* Aim of the exercise
Read through the records. Copy each line that has the word "result".

* Edit difference data
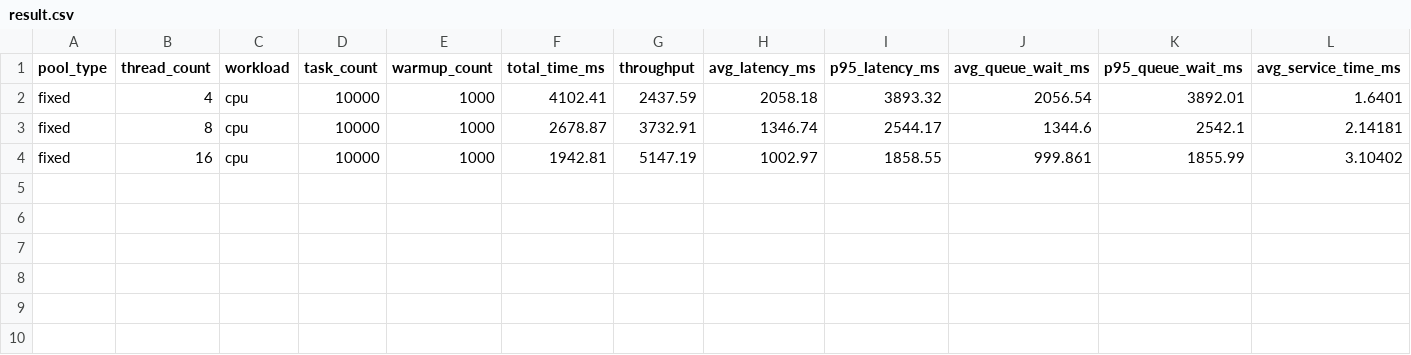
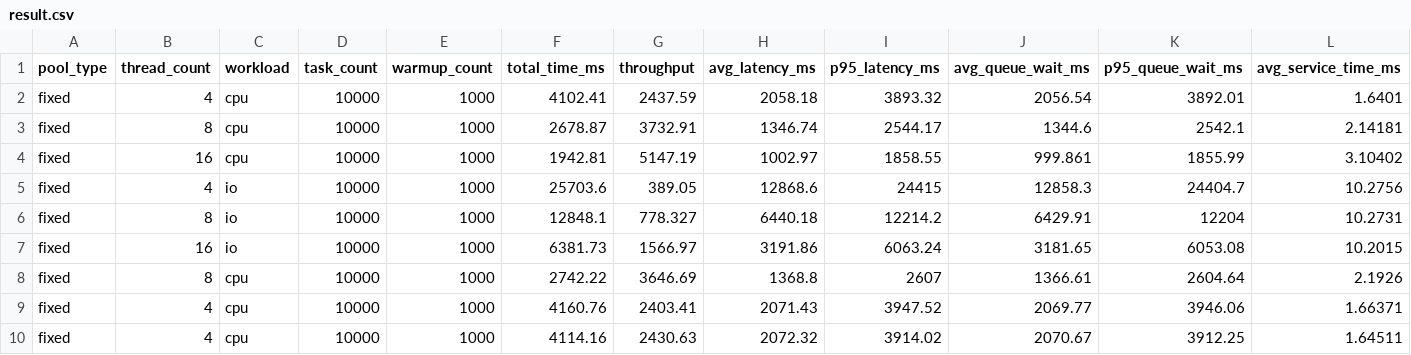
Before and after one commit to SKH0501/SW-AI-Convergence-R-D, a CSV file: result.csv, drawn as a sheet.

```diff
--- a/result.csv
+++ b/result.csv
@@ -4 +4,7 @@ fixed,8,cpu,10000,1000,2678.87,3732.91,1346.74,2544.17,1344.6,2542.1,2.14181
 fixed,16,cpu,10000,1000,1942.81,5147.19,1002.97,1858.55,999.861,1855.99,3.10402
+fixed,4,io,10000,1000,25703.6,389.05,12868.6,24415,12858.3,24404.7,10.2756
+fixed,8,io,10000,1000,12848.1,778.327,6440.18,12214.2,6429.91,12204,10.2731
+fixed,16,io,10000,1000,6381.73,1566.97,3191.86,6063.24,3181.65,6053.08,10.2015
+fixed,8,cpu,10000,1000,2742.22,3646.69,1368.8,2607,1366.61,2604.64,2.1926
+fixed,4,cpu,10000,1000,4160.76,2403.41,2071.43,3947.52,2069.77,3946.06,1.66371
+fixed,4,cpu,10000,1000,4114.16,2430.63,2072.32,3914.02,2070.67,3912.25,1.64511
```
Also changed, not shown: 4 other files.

* Written reply
Before and after one commit to SKH0501/SW-AI-Convergence-R-D, a CSV file: result.csv, drawn as a sheet.
--- a/result.csv
+++ b/result.csv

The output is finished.